Authors: Jahanara Akter, Md. Rashedul Islam, Shamima Akter, Md. Mizanur Rahman, Fahima Hossain, Md Rifat Anam, Md. Ashraful Alam, Papia Sultana, and Shahedur Rashid
Source: BMC Infectious Diseases , Volume 22, Article 871; DOI:
Topic(s): Diarrhea
Country: Asia
Published: NOV 2022

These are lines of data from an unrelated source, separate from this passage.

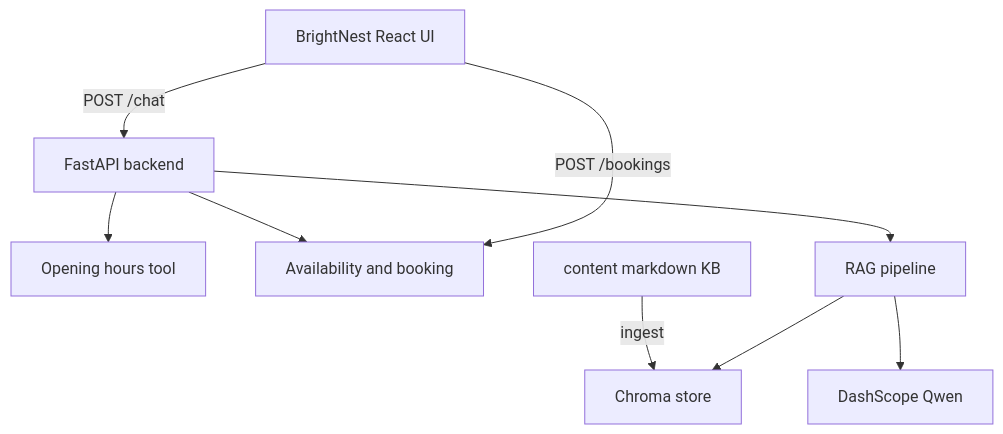
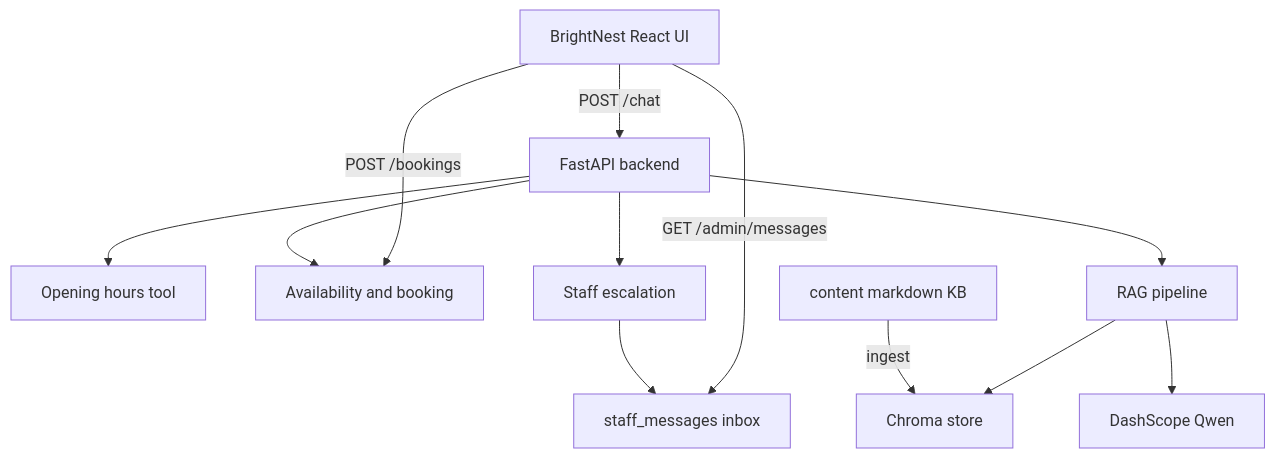
Before and after one commit to spidersocks/COMP6708_A3_Demo: the diagram in docs/architecture.md, drawn with Mermaid. The commit also changed other lines of this file and 52 other files, not shown here.

First line of the commit message:
Add team docs, staff escalation inbox, and SAE redeploy helpers.

````diff
--- a/docs/architecture.md
+++ b/docs/architecture.md
@@ -3,20 +3,25 @@
 ```mermaid
 flowchart TB
   UI[BrightNest React UI]
   API[FastAPI backend]
   OH[Opening hours tool]
   BK[Availability and booking]
+  ESC[Staff escalation]
+  MSG[staff_messages inbox]
   RAG[RAG pipeline]
   CH[Chroma store]
   DS[DashScope Qwen]
   MD[content markdown KB]
 
   UI -->|POST /chat| API
   UI -->|POST /bookings| BK
+  UI -->|GET /admin/messages| MSG
   API --> OH
   API --> BK
+  API --> ESC
+  ESC --> MSG
   API --> RAG
   RAG --> CH
   RAG --> DS
   MD -->|ingest| CH
 ```
````
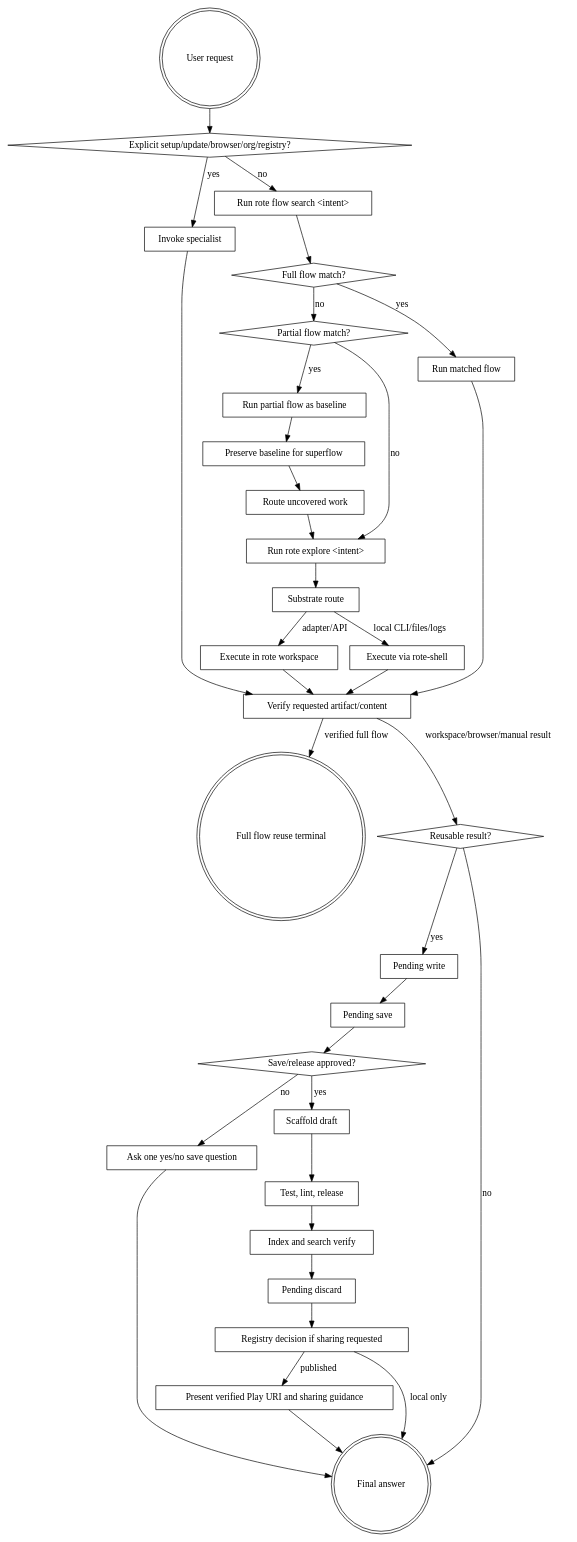
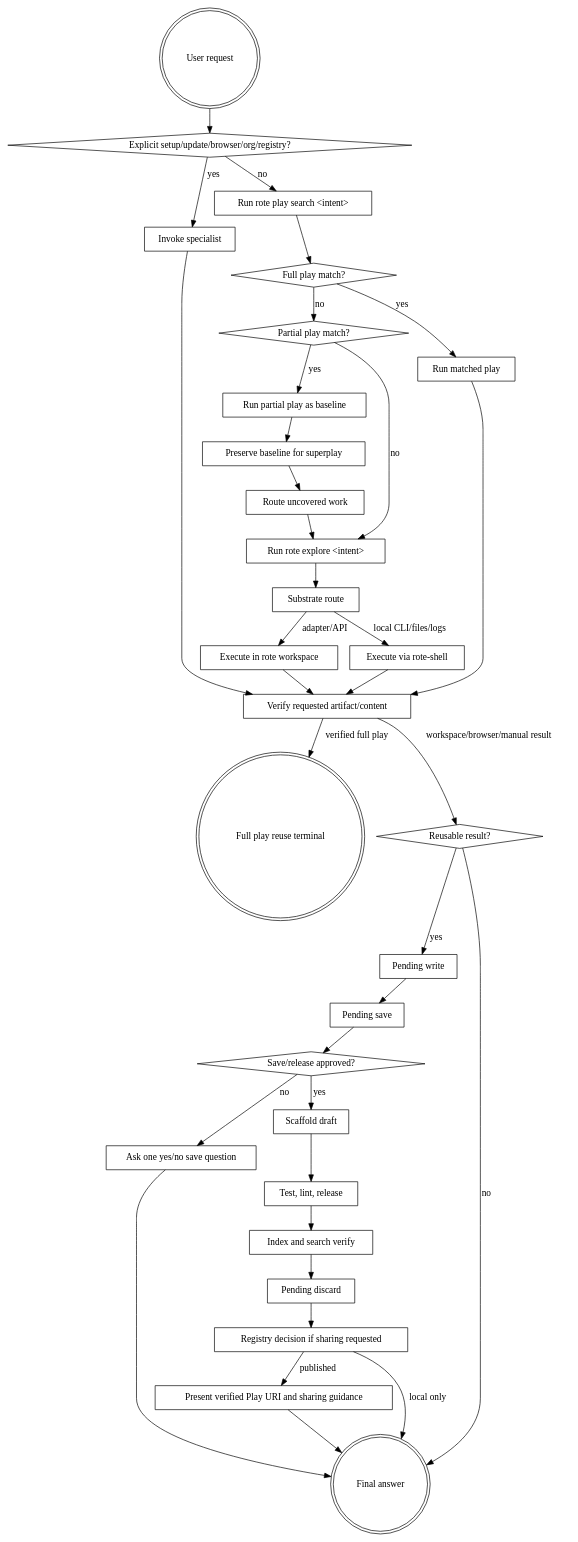
Before and after one commit to modiqo/rote-skills: the diagram in plugins/rote/skills/rote/SKILL.md, drawn with Graphviz. The commit also changed other lines of this file and 31 other files, not shown here.

````diff
--- a/plugins/rote/skills/rote/SKILL.md
+++ b/plugins/rote/skills/rote/SKILL.md
@@ -128,67 +128,67 @@
 ```dot
 digraph rote_flow {
     "User request" [shape=doublecircle];
     "Explicit setup/update/browser/org/registry?" [shape=diamond];
     "Invoke specialist" [shape=box];
-    "Run rote flow search <intent>" [shape=box];
-    "Full flow match?" [shape=diamond];
-    "Partial flow match?" [shape=diamond];
-    "Run matched flow" [shape=box];
-    "Run partial flow as baseline" [shape=box];
-    "Preserve baseline for superflow" [shape=box];
-    "Full flow reuse terminal" [shape=doublecircle];
+    "Run rote play search <intent>" [shape=box];
+    "Full play match?" [shape=diamond];
+    "Partial play match?" [shape=diamond];
+    "Run matched play" [shape=box];
+    "Run partial play as baseline" [shape=box];
+    "Preserve baseline for superplay" [shape=box];
+    "Full play reuse terminal" [shape=doublecircle];
     "Route uncovered work" [shape=box];
     "Run rote explore <intent>" [shape=box];
     "Substrate route" [shape=box];
     "Execute in rote workspace" [shape=box];
     "Execute via rote-shell" [shape=box];
     "Verify requested artifact/content" [shape=box];
     "Reusable result?" [shape=diamond];
     "Pending write" [shape=box];
     "Pending save" [shape=box];
     "Save/release approved?" [shape=diamond];
     "Ask one yes/no save question" [shape=box];
     "Scaffold draft" [shape=box];
     "Test, lint, release" [shape=box];
     "Index and search verify" [shape=box];
     "Pending discard" [shape=box];
     "Registry decision if sharing requested" [shape=box];
     "Present verified Play URI and sharing guidance" [shape=box];
     "Final answer" [shape=doublecircle];
 
     "User request" -> "Explicit setup/update/browser/org/registry?";
     "Explicit setup/update/browser/org/registry?" -> "Invoke specialist" [label="yes"];
-    "Explicit setup/update/browser/org/registry?" -> "Run rote flow search <intent>" [label="no"];
+    "Explicit setup/update/browser/org/registry?" -> "Run rote play search <intent>" [label="no"];
     "Invoke specialist" -> "Verify requested artifact/content";
-    "Run rote flow search <intent>" -> "Full flow match?";
-    "Full flow match?" -> "Run matched flow" [label="yes"];
-    "Full flow match?" -> "Partial flow match?" [label="no"];
-    "Run matched flow" -> "Verify requested artifact/content";
-    "Partial flow match?" -> "Run partial flow as baseline" [label="yes"];
-    "Partial flow match?" -> "Run rote explore <intent>" [label="no"];
-    "Run partial flow as baseline" -> "Preserve baseline for superflow";
-    "Preserve baseline for superflow" -> "Route uncovered work";
+    "Run rote play search <intent>" -> "Full play match?";
+    "Full play match?" -> "Run matched play" [label="yes"];
+    "Full play match?" -> "Partial play match?" [label="no"];
+    "Run matched play" -> "Verify requested artifact/content";
+    "Partial play match?" -> "Run partial play as baseline" [label="yes"];
+    "Partial play match?" -> "Run rote explore <intent>" [label="no"];
+    "Run partial play as baseline" -> "Preserve baseline for superplay";
+    "Preserve baseline for superplay" -> "Route uncovered work";
     "Route uncovered work" -> "Run rote explore <intent>";
     "Run rote explore <intent>" -> "Substrate route";
     "Substrate route" -> "Execute in rote workspace" [label="adapter/API"];
     "Substrate route" -> "Execute via rote-shell" [label="local CLI/files/logs"];
     "Execute in rote workspace" -> "Verify requested artifact/content";
     "Execute via rote-shell" -> "Verify requested artifact/content";
-    "Verify requested artifact/content" -> "Full flow reuse terminal" [label="verified full flow"];
+    "Verify requested artifact/content" -> "Full play reuse terminal" [label="verified full play"];
     "Verify requested artifact/content" -> "Reusable result?" [label="workspace/browser/manual result"];
     "Reusable result?" -> "Final answer" [label="no"];
     "Reusable result?" -> "Pending write" [label="yes"];
     "Pending write" -> "Pending save";
     "Pending save" -> "Save/release approved?";
     "Save/release approved?" -> "Scaffold draft" [label="yes"];
     "Save/release approved?" -> "Ask one yes/no save question" [label="no"];
     "Ask one yes/no save question" -> "Final answer";
     "Scaffold draft" -> "Test, lint, release";
     "Test, lint, release" -> "Index and search verify";
     "Index and search verify" -> "Pending discard";
     "Pending discard" -> "Registry decision if sharing requested";
     "Registry decision if sharing requested" -> "Final answer" [label="local only"];
     "Registry decision if sharing requested" -> "Present verified Play URI and sharing guidance" [label="published"];
     "Present verified Play URI and sharing guidance" -> "Final answer";
 }
 ```
````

Abstract: Background In Bangladesh, safely managed sanitation (SMS) coverage is low, and diarrheal disease is a significant health problem. This study estimated the inequality in access to SMS facilities at the national and sub-national levels and assessed the prevalence of diarrheal diseases in connection with these improved facilities. Methods Data were extracted from the Bangladesh Demographic and Health Survey, conducted during 2017–2018. SMS was defined as using an improved sanitation facility, which designed to hygienically separate excreta from human contact and include the use of a flush toilet connected to piped sewer system, septic tank, ventilated improved pit latrine, pit latrine with a slab, and composting toilet. The slope index of inequality (SII) and multi-level regression models were used for inequality and risk factors of SMS respectively. Results The national coverage of SMS was 44.0% (45.3% and 43.5% in urban and rural areas, respectively). At the sub-national level, the lowest and highest coverage of SMS was observed in Mymensingh (32.9%) and Chittagong (54.1%) divisions, respectively. The national level SII indicated that wealthy households had access to higher SMS by 60.8 percentage points than poor households. Additionally, greater inequality was observed in rural areas, which was 71.9 percentage points higher in the richest households than in the poorest households. The coverage gap between the rich and poor was highest in the Sylhet division (85.3 percentage points higher in rich than in poor) and lowest in Dhaka (34.9 percentage points). Old and highly educated household heads and richest households had better access to higher levels of adequate sanitation. After adjusting for confounding variables, the prevalence of diarrheal disease was 14.0% lower in the SMS user group than in their counterparts. Conclusion Substantial inequalities in access to SMS exist at both national and sub-national levels of Bangladesh, with the prevalence of diarrhea being lower among SMS users. These findings may help to prioritize resources for reducing inequality and expanding the coverage of improved sanitation in Bangladesh.